    But Boyle shows that underneath these more practical desires, there exists a deeper desire to feel that one has found one's place within a community. In this way, The Tortilla Curtain shows that an oft-overlooked aspect of the American Dream is the dream of belonging.
    What are the name of the two main characters in the story Tortilla Curtain?
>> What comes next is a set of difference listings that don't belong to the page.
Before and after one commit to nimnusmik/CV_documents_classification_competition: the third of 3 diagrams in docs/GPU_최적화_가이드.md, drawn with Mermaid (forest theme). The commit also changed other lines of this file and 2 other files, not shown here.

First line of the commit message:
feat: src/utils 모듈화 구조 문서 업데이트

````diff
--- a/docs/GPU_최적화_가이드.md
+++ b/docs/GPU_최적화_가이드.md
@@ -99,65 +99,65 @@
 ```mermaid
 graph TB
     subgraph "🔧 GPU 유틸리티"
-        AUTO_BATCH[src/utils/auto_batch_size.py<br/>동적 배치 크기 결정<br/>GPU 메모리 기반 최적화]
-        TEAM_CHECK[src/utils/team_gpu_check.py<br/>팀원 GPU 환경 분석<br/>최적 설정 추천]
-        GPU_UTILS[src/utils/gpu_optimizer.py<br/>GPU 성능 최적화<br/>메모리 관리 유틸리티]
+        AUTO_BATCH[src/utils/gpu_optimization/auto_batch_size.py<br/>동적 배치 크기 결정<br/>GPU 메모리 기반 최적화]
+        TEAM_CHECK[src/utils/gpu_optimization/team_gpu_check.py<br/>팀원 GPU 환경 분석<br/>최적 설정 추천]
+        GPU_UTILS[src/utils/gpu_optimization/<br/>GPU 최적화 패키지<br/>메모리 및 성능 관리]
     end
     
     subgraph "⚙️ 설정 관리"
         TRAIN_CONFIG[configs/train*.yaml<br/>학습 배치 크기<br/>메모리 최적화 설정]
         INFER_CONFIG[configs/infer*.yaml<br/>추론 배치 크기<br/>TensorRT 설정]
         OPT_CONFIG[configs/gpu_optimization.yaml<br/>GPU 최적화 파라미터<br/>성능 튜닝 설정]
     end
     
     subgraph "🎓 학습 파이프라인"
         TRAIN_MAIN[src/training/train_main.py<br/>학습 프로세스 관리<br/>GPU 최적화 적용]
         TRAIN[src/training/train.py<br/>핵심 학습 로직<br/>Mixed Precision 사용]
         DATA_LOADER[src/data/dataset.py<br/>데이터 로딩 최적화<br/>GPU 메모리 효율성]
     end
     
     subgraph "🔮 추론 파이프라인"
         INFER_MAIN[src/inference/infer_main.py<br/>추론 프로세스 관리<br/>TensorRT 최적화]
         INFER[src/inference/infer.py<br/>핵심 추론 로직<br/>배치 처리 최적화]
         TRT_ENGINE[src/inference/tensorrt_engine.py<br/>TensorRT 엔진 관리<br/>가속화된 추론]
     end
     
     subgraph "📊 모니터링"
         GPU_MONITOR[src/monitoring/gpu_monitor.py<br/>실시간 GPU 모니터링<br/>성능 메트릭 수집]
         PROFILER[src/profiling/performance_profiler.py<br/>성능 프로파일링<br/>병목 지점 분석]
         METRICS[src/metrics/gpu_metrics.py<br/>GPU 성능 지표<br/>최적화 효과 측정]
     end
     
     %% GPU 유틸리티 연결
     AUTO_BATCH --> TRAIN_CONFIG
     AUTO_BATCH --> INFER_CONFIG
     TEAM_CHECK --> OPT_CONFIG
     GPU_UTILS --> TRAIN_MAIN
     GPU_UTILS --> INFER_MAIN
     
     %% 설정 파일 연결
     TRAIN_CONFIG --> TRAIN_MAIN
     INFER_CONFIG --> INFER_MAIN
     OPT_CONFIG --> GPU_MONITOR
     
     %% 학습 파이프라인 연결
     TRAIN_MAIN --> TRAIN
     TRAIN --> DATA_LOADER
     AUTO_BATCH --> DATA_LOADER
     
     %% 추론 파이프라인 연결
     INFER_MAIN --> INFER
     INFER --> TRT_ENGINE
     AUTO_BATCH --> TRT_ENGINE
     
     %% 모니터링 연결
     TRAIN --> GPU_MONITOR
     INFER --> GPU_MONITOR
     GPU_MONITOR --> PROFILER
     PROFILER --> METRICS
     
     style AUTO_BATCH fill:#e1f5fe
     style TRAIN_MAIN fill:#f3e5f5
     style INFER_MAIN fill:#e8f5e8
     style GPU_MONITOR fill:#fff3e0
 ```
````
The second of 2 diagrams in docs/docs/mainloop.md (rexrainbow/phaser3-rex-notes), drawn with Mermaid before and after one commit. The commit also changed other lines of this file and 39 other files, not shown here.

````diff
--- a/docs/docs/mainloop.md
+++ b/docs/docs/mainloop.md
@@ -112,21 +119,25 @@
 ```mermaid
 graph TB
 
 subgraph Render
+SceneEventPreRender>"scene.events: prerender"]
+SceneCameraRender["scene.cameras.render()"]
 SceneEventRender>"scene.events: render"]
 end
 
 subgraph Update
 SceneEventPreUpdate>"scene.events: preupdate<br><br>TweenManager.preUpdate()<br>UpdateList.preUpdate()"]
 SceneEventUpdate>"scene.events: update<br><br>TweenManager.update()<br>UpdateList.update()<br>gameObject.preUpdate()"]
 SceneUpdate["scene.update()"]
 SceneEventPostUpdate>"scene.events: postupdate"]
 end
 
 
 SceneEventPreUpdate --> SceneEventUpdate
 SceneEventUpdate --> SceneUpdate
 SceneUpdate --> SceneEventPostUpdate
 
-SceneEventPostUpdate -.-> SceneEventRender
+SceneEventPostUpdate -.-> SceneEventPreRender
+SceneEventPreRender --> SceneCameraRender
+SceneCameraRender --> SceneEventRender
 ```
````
    High atop a hill overlooking the canyon, nature writer Delaney Mossbacher and his wife, real estate agent Kyra Menaker-Mossbacher, reside in an exclusive, secluded housing development with their son, Jordan.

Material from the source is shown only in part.